— Required work —
Find the lines below holding the word "size" and copy each of them.

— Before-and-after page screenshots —
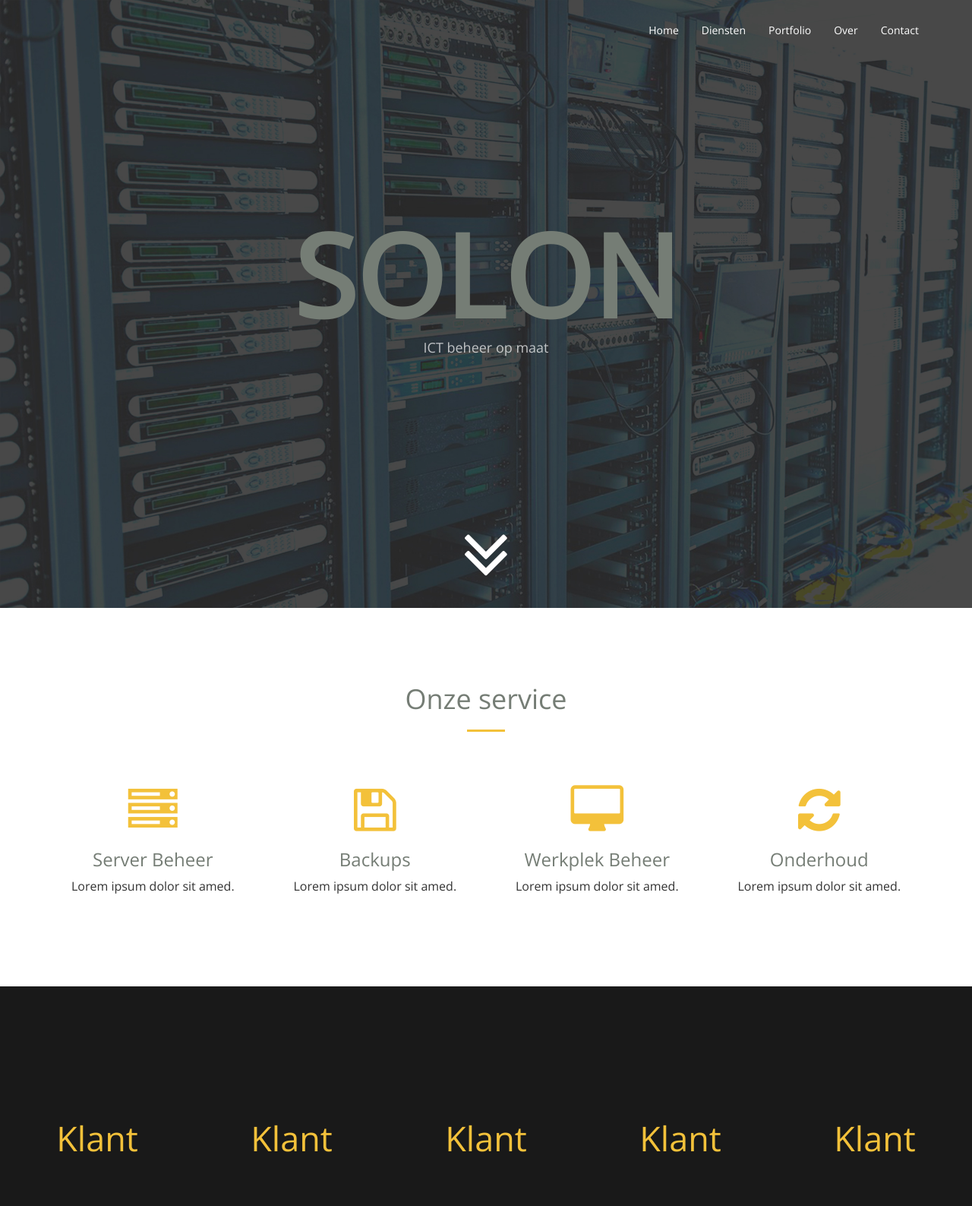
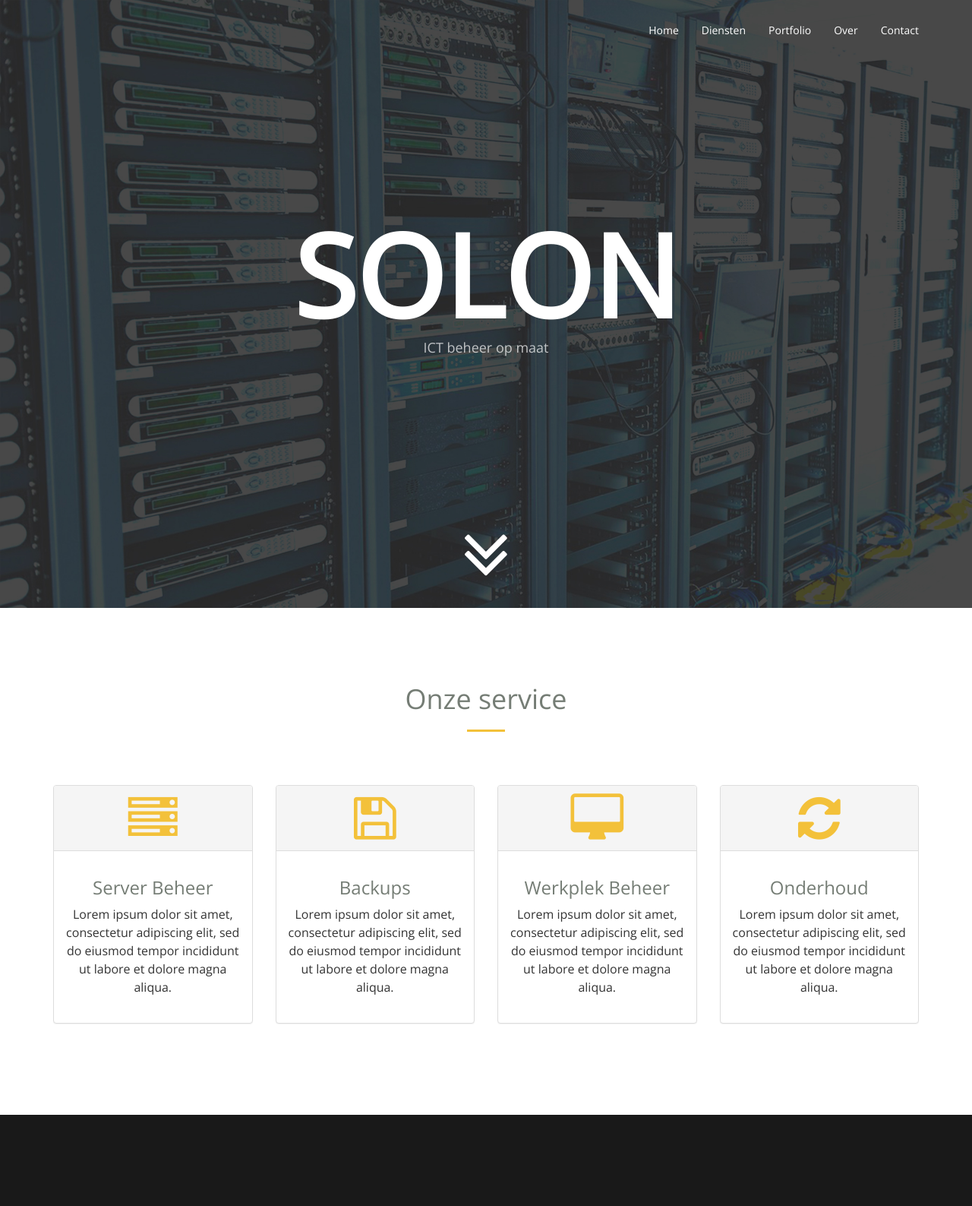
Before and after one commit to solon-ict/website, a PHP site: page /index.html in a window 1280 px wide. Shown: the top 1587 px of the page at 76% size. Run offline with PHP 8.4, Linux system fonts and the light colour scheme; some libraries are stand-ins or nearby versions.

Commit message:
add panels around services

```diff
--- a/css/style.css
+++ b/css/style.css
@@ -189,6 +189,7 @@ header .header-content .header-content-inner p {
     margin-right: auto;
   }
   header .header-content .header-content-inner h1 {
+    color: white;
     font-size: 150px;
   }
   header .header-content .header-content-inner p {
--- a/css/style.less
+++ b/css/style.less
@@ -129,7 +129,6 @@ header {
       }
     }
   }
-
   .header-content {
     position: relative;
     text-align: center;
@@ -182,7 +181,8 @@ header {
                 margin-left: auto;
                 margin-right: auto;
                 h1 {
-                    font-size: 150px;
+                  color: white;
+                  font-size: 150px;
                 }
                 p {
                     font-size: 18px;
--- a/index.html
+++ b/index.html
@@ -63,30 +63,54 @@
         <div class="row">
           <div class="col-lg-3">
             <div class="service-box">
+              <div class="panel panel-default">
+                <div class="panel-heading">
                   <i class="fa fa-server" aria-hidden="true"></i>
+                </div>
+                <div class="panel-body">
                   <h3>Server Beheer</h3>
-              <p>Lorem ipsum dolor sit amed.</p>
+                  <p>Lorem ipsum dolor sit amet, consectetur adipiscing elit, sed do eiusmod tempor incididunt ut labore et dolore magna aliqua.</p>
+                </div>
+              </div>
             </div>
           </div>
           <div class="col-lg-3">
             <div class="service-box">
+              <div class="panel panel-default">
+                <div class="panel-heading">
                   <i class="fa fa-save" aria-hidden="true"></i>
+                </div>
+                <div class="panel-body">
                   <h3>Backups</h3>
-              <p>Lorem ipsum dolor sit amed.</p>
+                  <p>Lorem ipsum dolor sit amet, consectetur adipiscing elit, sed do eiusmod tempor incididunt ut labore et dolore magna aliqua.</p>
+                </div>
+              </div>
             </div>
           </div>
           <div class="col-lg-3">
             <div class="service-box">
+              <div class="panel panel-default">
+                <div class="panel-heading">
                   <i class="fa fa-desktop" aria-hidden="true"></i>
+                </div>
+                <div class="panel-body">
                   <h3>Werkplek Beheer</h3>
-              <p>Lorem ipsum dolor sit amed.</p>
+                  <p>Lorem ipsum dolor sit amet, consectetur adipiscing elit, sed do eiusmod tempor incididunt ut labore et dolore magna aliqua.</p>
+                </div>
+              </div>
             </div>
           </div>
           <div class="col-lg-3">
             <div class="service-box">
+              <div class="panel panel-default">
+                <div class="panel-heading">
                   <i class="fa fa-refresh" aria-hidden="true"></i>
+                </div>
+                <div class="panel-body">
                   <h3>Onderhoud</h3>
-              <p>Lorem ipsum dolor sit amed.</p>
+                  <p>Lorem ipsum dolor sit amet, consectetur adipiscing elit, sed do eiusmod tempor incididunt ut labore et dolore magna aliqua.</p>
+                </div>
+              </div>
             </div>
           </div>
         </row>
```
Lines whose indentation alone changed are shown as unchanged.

— Result of this task —
Before and after one commit to solon-ict/website, a PHP site: page /index.html in a window 1280 px wide. Shown: the top 1587 px of the page at 76% size. Run offline with PHP 8.4, Linux system fonts and the light colour scheme; some libraries are stand-ins or nearby versions.
     font-size: 150px;
-                    font-size: 150px;
+                  font-size: 150px;
                     font-size: 18px;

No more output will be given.